Web interface edit records
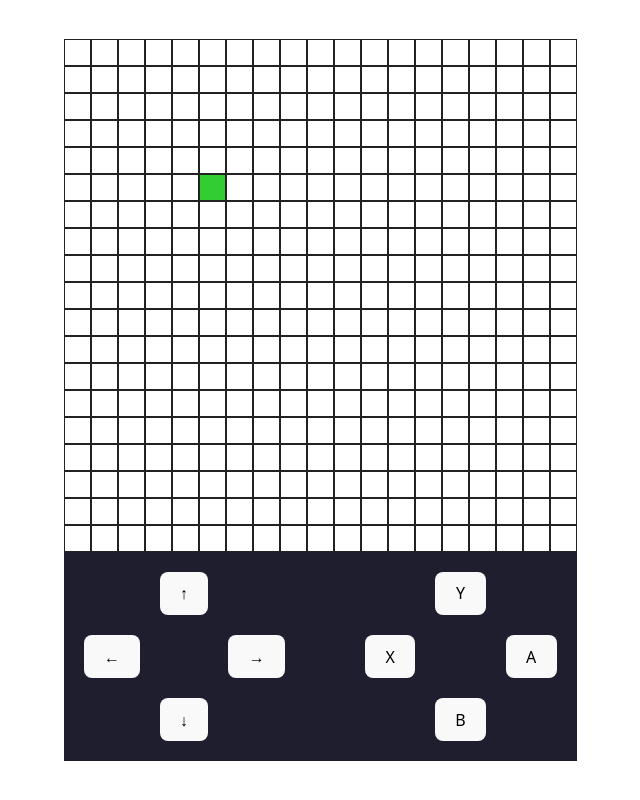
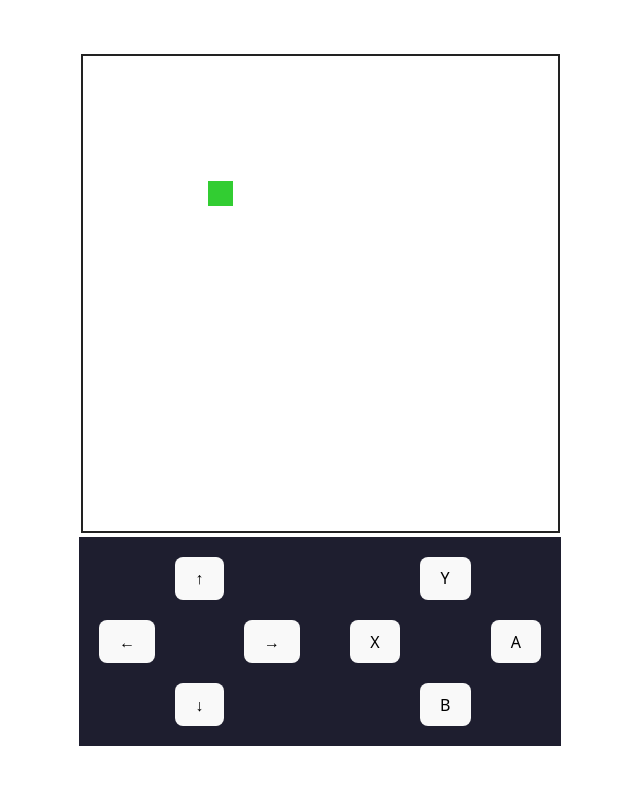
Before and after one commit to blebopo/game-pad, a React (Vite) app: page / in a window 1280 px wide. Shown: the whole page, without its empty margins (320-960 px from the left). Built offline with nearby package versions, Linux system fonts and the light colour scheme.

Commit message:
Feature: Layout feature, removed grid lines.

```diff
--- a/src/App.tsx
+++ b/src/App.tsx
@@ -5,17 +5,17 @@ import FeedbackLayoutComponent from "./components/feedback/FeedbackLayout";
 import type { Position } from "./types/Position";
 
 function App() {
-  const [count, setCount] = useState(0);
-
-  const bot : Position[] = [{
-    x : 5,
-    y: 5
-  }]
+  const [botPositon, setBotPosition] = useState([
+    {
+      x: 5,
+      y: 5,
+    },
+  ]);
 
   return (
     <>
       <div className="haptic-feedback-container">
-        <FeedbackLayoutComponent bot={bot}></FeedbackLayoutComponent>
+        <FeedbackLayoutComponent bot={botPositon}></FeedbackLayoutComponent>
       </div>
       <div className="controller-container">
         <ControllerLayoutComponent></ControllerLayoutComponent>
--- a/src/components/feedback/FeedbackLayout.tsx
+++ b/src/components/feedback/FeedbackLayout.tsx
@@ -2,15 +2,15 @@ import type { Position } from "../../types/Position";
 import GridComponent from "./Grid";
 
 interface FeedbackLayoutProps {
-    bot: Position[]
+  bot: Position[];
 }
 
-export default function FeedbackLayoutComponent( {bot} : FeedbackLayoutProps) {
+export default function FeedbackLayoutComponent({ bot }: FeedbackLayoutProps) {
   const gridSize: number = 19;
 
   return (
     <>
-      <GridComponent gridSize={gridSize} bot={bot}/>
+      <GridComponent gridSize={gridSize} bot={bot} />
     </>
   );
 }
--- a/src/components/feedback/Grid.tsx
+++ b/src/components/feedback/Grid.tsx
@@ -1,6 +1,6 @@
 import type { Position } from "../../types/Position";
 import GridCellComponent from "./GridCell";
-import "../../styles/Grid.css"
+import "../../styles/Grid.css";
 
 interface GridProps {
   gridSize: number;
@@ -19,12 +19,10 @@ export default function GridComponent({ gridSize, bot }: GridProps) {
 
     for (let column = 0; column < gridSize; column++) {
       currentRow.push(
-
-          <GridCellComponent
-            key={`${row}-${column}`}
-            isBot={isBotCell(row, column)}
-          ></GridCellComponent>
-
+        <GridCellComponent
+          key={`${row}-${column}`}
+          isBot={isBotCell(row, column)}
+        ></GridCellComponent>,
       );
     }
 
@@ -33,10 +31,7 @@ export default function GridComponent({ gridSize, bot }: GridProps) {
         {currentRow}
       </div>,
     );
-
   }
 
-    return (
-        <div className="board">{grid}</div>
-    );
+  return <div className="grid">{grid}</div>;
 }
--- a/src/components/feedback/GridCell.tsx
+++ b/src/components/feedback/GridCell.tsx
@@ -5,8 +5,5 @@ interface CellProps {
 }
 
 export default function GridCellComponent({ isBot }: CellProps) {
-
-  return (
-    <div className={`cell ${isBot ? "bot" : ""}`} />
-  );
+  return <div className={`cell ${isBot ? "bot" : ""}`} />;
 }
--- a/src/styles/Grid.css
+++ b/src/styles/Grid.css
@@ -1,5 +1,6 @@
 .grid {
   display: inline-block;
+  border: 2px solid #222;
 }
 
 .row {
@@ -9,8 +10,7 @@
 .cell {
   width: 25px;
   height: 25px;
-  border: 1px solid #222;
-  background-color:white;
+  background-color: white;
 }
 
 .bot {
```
* * *
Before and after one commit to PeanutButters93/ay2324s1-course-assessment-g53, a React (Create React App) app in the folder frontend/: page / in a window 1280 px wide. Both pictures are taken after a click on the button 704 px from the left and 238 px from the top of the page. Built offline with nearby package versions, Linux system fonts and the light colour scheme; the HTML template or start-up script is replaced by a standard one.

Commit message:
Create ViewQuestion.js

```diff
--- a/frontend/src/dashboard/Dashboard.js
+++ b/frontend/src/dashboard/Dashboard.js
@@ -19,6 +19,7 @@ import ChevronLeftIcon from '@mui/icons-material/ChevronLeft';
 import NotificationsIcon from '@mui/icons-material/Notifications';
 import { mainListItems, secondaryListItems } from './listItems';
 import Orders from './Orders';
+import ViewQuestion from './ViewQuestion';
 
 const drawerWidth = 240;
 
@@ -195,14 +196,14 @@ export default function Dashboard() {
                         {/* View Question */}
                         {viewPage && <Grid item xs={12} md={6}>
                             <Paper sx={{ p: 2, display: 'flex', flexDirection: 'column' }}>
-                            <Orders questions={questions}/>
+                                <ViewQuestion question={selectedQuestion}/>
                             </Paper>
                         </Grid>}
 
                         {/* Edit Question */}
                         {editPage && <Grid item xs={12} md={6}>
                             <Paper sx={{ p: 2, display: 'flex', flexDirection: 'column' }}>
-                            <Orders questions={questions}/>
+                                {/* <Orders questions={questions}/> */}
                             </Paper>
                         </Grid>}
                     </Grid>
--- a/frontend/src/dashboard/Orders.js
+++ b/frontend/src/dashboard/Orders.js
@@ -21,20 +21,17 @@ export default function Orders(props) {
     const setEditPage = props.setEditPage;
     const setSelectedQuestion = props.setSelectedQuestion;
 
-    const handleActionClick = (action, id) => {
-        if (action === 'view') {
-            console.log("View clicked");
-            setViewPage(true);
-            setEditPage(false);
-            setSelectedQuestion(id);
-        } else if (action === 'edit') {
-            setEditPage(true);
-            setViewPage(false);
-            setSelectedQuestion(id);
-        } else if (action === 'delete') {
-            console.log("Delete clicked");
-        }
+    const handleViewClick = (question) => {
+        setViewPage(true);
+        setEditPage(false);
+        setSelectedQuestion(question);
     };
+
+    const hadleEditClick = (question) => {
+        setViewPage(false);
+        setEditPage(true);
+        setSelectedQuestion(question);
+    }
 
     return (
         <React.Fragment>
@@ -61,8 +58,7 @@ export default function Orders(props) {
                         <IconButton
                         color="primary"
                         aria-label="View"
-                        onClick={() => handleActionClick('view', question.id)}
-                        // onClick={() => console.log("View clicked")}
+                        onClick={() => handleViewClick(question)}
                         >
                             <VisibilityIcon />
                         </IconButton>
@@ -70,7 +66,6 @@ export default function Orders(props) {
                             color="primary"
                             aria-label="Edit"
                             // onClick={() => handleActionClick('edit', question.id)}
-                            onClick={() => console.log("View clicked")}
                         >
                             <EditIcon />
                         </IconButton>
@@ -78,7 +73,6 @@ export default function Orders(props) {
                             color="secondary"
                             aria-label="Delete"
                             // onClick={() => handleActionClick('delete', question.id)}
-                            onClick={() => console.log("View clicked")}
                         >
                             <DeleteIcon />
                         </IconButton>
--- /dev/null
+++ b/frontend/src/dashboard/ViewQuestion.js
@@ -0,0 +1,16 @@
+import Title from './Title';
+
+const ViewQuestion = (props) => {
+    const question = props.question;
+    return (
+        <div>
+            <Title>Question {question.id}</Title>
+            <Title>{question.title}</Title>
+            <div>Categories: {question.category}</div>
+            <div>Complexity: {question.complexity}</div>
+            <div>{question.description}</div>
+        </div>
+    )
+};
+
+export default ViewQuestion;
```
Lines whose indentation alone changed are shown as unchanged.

● **Exercise objective**
For the word "Orders", return every line of the records that holds it.

● **Your solution**
 import Orders from './Orders';
-                            <Orders questions={questions}/>
-                            <Orders questions={questions}/>
+                                {/* <Orders questions={questions}/> */}
--- a/frontend/src/dashboard/Orders.js
+++ b/frontend/src/dashboard/Orders.js
@@ -21,20 +21,17 @@ export default function Orders(props) {
@@ -61,8 +58,7 @@ export default function Orders(props) {
@@ -70,7 +66,6 @@ export default function Orders(props) {
@@ -78,7 +73,6 @@ export default function Orders(props) {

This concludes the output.